Oregon's two U.S. senators say the Army general in charge of COVID-19 vaccine distribution assured them Sunday that Oregon would receive its expected doses, after the federal government reduced one of its first shipments.
On Wednesday, Oregon state officials learned that the second federal shipment of Pfizer COVID-19 vaccines would be 15,600 doses short of the anticipated figure, a 40% reduction. That made Oregon one of at least 14 states to see its allotment reduced by Operation Warp Speed, the Trump administration's vaccination program.
Sens. Ron Wyden and Jeff Merkley (D-Ore.) then asked for a phone call with Lt. Gen. Gustave F. Perna, who commands Operation Warp Speed. The senators say he reassured them that the reduction was a one-time snag, not an ongoing cutback.
"Sen. Wyden had this call scheduled with federal Operation Warp Speed officials to ensure Oregon is getting our fair share of vaccine allocation after reports surfaced that our state was receiving fewer doses than originally promised," says Wyden's spokesman, Henry Stern. "He and Sen. Merkley received assurances from those federal officials on today's call that Oregon will receive its proportionate allotment based on population and that all future communications about shipments will be more transparent."
Stern says Wyden will trust but verify: "Sen. Wyden will watchdog this commitment and all others from Operation Warp Speed officials to make sure that Oregon is treated equitably in the ongoing distribution of vaccines."
The reduction in the Dec. 20 shipment alarmed Oregon officials, including Gov. Kate Brown, because it complicated scheduling shots for frontline health care workers, and left Oregon wondering whether vaccine doses were in fact being proportionately distributed according to state population.
Merkley's spokeswoman, Sara Hottman, says Perna "assured Sen. Merkley that Oregon would get its full 1.2% allocation share of the vaccine supply, with both Pfizer and Moderna vaccines in the mix."
Hottman tells WW that Perna said the reduction was applied across the country.
"He said that Operation Warp Speed miscalculated the number of manufactured vaccines versus 'releasable' vaccines," she says, "so all states took a cut to make sure that everyone who received a first dose of the vaccine got the second dose."
Oregonians eagerly await the arrival of vaccine doses. The state this week passed another bleak milestone: 100,000 cases since the pandemic began. That means more than 2 of every 100 state residents has contracted the virus.
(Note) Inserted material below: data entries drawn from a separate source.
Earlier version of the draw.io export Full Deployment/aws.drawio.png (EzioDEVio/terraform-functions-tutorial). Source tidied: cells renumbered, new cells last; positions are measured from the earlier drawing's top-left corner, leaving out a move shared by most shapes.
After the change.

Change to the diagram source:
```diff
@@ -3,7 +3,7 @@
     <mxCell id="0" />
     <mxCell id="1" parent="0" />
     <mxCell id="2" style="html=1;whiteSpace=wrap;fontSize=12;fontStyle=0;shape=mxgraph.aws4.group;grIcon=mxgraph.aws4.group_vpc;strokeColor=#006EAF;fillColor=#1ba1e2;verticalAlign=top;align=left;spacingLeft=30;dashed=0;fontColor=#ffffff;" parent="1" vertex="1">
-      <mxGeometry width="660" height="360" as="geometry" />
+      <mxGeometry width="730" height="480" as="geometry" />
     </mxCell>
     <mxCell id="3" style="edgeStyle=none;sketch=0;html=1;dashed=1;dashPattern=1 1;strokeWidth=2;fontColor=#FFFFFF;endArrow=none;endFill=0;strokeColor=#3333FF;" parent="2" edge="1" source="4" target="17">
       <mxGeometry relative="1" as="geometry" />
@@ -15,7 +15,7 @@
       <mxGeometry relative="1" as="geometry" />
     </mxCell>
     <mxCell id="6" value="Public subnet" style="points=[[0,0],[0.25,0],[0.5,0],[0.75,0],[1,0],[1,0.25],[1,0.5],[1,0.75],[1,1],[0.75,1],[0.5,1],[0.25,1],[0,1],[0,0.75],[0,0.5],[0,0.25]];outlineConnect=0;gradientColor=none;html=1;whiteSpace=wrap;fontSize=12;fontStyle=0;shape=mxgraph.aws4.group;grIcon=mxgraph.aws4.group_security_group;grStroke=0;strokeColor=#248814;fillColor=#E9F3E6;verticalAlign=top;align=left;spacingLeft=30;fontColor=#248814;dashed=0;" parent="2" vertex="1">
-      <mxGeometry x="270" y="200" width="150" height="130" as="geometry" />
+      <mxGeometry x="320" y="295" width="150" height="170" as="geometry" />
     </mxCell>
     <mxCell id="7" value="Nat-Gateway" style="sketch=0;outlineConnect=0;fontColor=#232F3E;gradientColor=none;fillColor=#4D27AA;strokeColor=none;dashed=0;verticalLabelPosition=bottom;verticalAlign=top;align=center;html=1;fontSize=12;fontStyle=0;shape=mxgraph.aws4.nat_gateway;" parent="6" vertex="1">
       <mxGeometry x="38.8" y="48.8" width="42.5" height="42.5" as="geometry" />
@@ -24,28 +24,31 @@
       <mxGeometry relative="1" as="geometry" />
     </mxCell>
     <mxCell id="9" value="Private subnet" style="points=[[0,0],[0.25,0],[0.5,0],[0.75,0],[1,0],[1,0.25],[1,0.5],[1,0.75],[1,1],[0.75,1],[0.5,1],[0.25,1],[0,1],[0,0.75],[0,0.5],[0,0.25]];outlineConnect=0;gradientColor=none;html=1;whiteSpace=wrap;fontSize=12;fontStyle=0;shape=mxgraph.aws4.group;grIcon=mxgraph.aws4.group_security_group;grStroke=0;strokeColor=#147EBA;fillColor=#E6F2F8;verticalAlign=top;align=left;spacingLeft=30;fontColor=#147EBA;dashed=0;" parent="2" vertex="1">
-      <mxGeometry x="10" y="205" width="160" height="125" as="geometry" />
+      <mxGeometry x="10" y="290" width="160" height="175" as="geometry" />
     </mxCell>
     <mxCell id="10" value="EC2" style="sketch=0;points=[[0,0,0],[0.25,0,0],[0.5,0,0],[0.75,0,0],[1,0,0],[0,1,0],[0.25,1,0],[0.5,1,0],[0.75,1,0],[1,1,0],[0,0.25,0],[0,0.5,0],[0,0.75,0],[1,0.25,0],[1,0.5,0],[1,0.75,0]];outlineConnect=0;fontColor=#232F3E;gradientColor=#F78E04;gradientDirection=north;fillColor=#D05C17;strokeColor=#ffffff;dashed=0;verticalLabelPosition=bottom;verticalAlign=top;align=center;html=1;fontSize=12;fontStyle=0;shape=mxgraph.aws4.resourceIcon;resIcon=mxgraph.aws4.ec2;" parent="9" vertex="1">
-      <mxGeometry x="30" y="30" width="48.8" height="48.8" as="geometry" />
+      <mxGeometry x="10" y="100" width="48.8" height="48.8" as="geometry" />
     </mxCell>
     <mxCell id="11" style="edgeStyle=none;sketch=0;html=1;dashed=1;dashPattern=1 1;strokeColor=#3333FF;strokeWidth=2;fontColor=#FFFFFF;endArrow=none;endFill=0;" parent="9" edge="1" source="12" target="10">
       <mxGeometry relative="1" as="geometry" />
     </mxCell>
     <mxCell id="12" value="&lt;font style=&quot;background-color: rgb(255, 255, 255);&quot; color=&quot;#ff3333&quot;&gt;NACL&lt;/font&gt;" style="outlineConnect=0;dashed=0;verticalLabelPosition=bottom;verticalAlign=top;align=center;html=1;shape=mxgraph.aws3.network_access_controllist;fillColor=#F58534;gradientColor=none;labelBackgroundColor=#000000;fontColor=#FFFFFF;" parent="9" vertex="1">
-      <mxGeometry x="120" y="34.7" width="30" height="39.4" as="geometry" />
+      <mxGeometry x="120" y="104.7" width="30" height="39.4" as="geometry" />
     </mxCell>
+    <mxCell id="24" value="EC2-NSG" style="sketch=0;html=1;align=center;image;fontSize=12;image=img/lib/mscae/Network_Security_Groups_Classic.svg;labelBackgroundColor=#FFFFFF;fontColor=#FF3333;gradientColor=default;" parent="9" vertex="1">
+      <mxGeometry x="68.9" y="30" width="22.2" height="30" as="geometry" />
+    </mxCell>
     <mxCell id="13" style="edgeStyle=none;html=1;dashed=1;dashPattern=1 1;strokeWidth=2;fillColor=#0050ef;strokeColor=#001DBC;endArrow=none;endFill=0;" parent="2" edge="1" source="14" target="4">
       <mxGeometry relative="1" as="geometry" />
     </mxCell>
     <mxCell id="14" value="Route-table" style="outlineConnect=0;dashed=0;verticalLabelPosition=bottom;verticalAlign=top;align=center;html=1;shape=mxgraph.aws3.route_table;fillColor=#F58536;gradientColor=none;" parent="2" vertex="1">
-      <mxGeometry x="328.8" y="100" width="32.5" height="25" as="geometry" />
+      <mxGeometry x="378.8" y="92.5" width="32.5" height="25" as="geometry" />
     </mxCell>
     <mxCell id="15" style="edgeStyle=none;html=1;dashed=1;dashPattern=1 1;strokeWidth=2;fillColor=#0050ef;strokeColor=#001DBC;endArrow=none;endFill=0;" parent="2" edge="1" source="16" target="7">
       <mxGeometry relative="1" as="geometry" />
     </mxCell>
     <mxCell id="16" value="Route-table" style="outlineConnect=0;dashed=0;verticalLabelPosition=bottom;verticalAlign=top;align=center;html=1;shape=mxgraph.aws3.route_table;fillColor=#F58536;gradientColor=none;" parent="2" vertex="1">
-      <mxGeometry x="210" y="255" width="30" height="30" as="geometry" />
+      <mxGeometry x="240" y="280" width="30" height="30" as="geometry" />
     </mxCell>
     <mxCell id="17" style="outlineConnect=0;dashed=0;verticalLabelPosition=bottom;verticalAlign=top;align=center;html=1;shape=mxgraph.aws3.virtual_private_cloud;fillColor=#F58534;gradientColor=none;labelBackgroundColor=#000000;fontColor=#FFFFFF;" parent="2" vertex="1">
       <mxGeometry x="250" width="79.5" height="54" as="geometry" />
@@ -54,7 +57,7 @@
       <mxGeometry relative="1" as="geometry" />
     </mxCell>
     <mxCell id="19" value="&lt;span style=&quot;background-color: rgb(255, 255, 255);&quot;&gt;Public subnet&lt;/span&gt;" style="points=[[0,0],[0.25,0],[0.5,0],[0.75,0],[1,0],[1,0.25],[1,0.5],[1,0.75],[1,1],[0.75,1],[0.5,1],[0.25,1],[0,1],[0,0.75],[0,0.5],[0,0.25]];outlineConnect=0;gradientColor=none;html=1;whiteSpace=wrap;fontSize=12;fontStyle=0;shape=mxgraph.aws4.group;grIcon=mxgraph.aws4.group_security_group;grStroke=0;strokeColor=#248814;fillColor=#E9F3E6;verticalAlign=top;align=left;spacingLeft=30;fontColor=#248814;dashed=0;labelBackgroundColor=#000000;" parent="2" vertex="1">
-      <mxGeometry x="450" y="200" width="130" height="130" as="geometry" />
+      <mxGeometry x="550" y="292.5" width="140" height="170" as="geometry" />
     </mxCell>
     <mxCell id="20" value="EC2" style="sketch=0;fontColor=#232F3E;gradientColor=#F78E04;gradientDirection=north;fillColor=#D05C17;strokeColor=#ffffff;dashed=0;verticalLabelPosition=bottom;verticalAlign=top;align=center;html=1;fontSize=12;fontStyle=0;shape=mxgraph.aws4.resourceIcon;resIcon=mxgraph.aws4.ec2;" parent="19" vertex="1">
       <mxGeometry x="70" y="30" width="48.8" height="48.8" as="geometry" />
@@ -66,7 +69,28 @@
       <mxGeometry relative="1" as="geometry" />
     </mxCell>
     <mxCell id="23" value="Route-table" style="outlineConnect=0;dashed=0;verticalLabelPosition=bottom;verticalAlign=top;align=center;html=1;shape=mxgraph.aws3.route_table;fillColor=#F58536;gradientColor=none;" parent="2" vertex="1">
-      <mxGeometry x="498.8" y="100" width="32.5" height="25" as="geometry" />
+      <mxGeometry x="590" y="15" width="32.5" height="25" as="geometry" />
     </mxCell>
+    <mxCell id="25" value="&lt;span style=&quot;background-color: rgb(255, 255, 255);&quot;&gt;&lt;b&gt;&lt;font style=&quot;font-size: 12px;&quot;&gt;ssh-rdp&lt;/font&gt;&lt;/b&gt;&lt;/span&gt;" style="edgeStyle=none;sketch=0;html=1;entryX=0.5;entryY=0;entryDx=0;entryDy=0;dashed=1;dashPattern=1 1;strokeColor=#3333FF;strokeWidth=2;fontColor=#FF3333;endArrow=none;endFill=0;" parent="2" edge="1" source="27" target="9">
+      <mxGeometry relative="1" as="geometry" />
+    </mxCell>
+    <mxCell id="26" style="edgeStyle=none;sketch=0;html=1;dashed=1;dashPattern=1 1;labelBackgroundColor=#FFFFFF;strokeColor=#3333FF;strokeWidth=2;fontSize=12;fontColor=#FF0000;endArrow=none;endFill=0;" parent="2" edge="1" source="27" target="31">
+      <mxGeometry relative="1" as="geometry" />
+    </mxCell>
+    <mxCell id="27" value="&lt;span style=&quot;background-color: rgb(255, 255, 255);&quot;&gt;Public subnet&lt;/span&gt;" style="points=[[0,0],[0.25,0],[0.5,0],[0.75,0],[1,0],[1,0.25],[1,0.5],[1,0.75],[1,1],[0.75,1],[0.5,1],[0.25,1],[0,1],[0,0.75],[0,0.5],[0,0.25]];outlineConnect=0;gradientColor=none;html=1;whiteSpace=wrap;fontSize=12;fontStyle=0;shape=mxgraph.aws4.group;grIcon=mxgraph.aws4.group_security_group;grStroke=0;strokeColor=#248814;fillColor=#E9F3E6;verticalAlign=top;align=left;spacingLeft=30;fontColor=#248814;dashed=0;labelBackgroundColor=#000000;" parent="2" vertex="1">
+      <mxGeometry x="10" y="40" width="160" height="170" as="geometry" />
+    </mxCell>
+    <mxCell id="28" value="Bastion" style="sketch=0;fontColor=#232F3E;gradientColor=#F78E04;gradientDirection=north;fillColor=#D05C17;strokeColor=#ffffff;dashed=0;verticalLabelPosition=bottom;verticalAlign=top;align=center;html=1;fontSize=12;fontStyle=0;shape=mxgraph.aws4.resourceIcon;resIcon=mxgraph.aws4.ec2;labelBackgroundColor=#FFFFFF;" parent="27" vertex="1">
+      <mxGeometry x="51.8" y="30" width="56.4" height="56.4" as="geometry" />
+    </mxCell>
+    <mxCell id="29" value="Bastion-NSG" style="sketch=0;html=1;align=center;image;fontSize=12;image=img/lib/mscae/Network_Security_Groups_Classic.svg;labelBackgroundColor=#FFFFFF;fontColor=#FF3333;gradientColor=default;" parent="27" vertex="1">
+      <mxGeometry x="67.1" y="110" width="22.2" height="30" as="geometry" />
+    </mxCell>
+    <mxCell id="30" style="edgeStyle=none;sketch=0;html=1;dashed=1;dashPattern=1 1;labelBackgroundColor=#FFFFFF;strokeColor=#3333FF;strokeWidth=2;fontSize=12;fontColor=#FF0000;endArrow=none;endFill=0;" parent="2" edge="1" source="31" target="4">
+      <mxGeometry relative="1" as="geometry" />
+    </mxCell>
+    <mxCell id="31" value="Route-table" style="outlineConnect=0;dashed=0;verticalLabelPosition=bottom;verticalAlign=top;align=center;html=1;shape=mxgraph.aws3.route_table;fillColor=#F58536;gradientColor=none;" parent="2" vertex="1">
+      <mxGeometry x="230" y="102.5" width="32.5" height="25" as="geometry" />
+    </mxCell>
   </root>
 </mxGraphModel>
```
The Oregon Health Authority has announced 181 deaths since Monday, Dec. 14. That makes this the deadliest week of the pandemic, by a significant margin, as the toll from an autumn surge continues to mount.